Avni Biron, I.(1)*; Ollech, J.E.(1);Toth , E.(2);Nemet, A.(2); Wurm Johansson, G.(2);Schweinstein, H.(1); Kopylov , U.(3);Margalit Yehuda , R.(3);Dotan, I.(1);Yanai, H.(1);
(1)Rabin medical center, Division of gastroenterology, Petah Tikva, Israel;(2)Skåne University Hospital- Lund University, Department of Gastroenterology, Malmo, Sweden;(3)Sheba medical center, Institute of Gastroenterology, Tel Hashomer, Israel;
Isolated complicated perianal disease (cPD) might be the sole representation of Crohn’s disease (CD). We aimed to evaluate the impact of small bowel capsule endoscopy (SBCE) as a diagnostic tool for CD in this population.

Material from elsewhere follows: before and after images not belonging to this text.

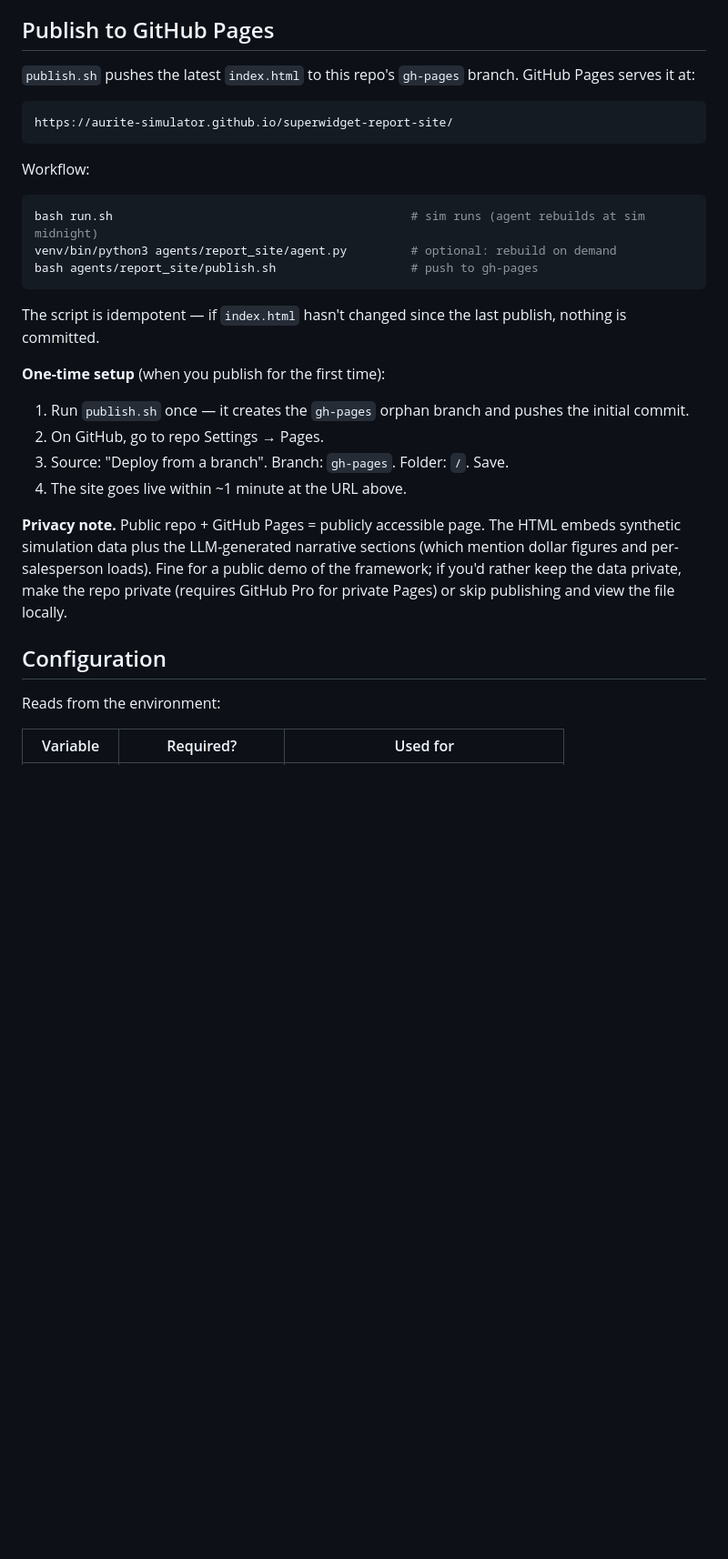
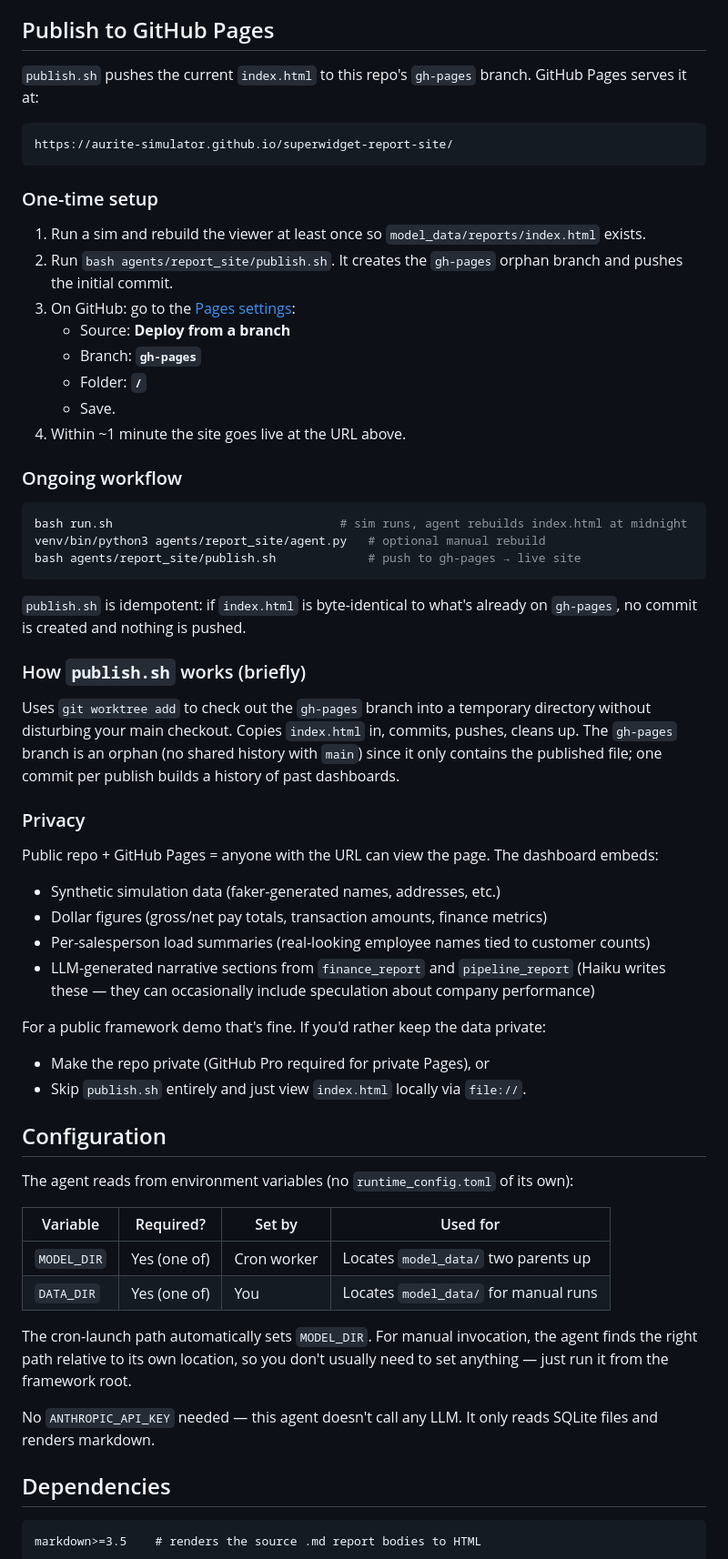
Before and after one commit to aurite-simulator/superwidget-report-site, a Markdown page: README.md, the part around one of its changes. Shown at 91% size. Rendered like a GitHub page; blank space fills up the shorter version.

````diff
--- a/README.md
+++ b/README.md
@@ -54,33 +63,67 @@ Chart.js is loaded from CDN (needs internet on first view; browser-cached after)
 
 ## Publish to GitHub Pages
 
-`publish.sh` pushes the latest `index.html` to this repo's `gh-pages` branch. GitHub Pages serves it at:
+`publish.sh` pushes the current `index.html` to this repo's `gh-pages` branch. GitHub Pages serves it at:
 
 ```
 https://aurite-simulator.github.io/superwidget-report-site/
 ```
 
-Workflow:
+### One-time setup
+
+1. Run a sim and rebuild the viewer at least once so `model_data/reports/index.html` exists.
+2. Run `bash agents/report_site/publish.sh`. It creates the `gh-pages` orphan branch and pushes the initial commit.
+3. On GitHub: go to the [Pages settings](https://github.com/aurite-simulator/superwidget-report-site/settings/pages):
+   - Source: **Deploy from a branch**
+   - Branch: **`gh-pages`**
+   - Folder: **`/`**
+   - Save.
+4. Within ~1 minute the site goes live at the URL above.
+
+### Ongoing workflow
 
 ```bash
-bash run.sh                                          # sim runs (agent rebuilds at sim midnight)
-venv/bin/python3 agents/report_site/agent.py         # optional: rebuild on demand
-bash agents/report_site/publish.sh                   # push to gh-pages
+bash run.sh                                # sim runs, agent rebuilds index.html at midnight
+venv/bin/python3 agents/report_site/agent.py   # optional manual rebuild
+bash agents/report_site/publish.sh             # push to gh-pages → live site
 ```
 
-The script is idempotent — if `index.html` hasn't changed since the last publish, nothing is committed.
+`publish.sh` is idempotent: if `index.html` is byte-identical to what's already on `gh-pages`, no commit is created and nothing is pushed.
 
-**One-time setup** (when you publish for the first time):
+### How `publish.sh` works (briefly)
 
-1. Run `publish.sh` once — it creates the `gh-pages` orphan branch and pushes the initial commit.
-2. On GitHub, go to repo Settings → Pages.
-3. Source: "Deploy from a branch". Branch: `gh-pages`. Folder: `/`. Save.
-4. The site goes live within ~1 minute at the URL above.
+Uses `git worktree add` to check out the `gh-pages` branch into a temporary directory without disturbing your main checkout. Copies `index.html` in, commits, pushes, cleans up. The `gh-pages` branch is an orphan (no shared history with `main`) since it only contains the published file; one commit per publish builds a history of past dashboards.
 
-**Privacy note.** Public repo + GitHub Pages = publicly accessible page. The HTML embeds synthetic simulation data plus the LLM-generated narrative sections (which mention dollar figures and per-salesperson loads). Fine for a public demo of the framework; if you'd rather keep the data private, make the repo private (requires GitHub Pro for private Pages) or skip publishing and view the file locally.
+### Privacy
+
+Public repo + GitHub Pages = anyone with the URL can view the page. The dashboard embeds:
+
+- Synthetic simulation data (faker-generated names, addresses, etc.)
+- Dollar figures (gross/net pay totals, transaction amounts, finance metrics)
+- Per-salesperson load summaries (real-looking employee names tied to customer counts)
+- LLM-generated narrative sections from `finance_report` and `pipeline_report` (Haiku writes these — they can occasionally include speculation about company performance)
+
+For a public framework demo that's fine. If you'd rather keep the data private:
+
+- Make the repo private (GitHub Pro required for private Pages), or
+- Skip `publish.sh` entirely and just view `index.html` locally via `file://`.
 
 ## Configuration
 
-Reads from the environment:
+The agent reads from environment variables (no `runtime_config.toml` of its own):
 
-| Variable | Required? | Used for |
+| Variable | Required? | Set by | Used for |
+|---|---|---|---|
+| `MODEL_DIR` | Yes (one of) | Cron worker | Locates `model_data/` two parents up |
+| `DATA_DIR` | Yes (one of) | You | Locates `model_data/` for manual runs |
+
+The cron-launch path automatically sets `MODEL_DIR`. For manual invocation, the agent finds the right path relative to its own location, so you don't usually need to set anything — just run it from the framework root.
+
+No `ANTHROPIC_API_KEY` needed — this agent doesn't call any LLM. It only reads SQLite files and renders markdown.
+
+## Dependencies
+
+```
+markdown>=3.5    # renders the source .md report bodies to HTML
+```
+
````
Also changed, not shown: other parts of README.md (+75 -37 lines).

A multicenter, retrospective cohort study from three tertiary centers. Patients with cPD who had a negative workup for CD (Ileocolonoscopy and cross-sectional imaging) and underwent evaluation with SBCE were included. Demographics, biomarkers, and the Lewis inflammatory score (LS) were recorded and analyzed. A LS≥135 was considered a positive SBCE.
Ninety-one patients were included: 65 males (71.4%), mean age 40 (14) years, median duration of cPD 25.13 months (12.53-66.1). SBCE was positive in 24 patients (26.37%). Median LS was 675 (222-1518). Fecal calprotectin (FC) positively correlated with LS (r=0.81; p<0.0001): patients with a positive vs. negative SBCE had a significantly higher mean FC level (255  vs 97, p=0.02), Figure 1. Correspondingly, a FC level ≥ 300 mg/kg had a specificity of 90% for a positive SBCE, while a cutoff of FC level <100 mg/kg or <50 mg/kg had a sensitivity of only 40% or 50% to rule out small bowel CD, respectively.
SBCE was positive in over a quarter of patients with cPD and a negative workup for CD. FC levels correlated with the degree of inflammation defined by the LS. However, the sensitivity of low FC to rule out CD was low. These results suggest that SBCE is an essential diagnostic tool for patients with cPD even after negative workup.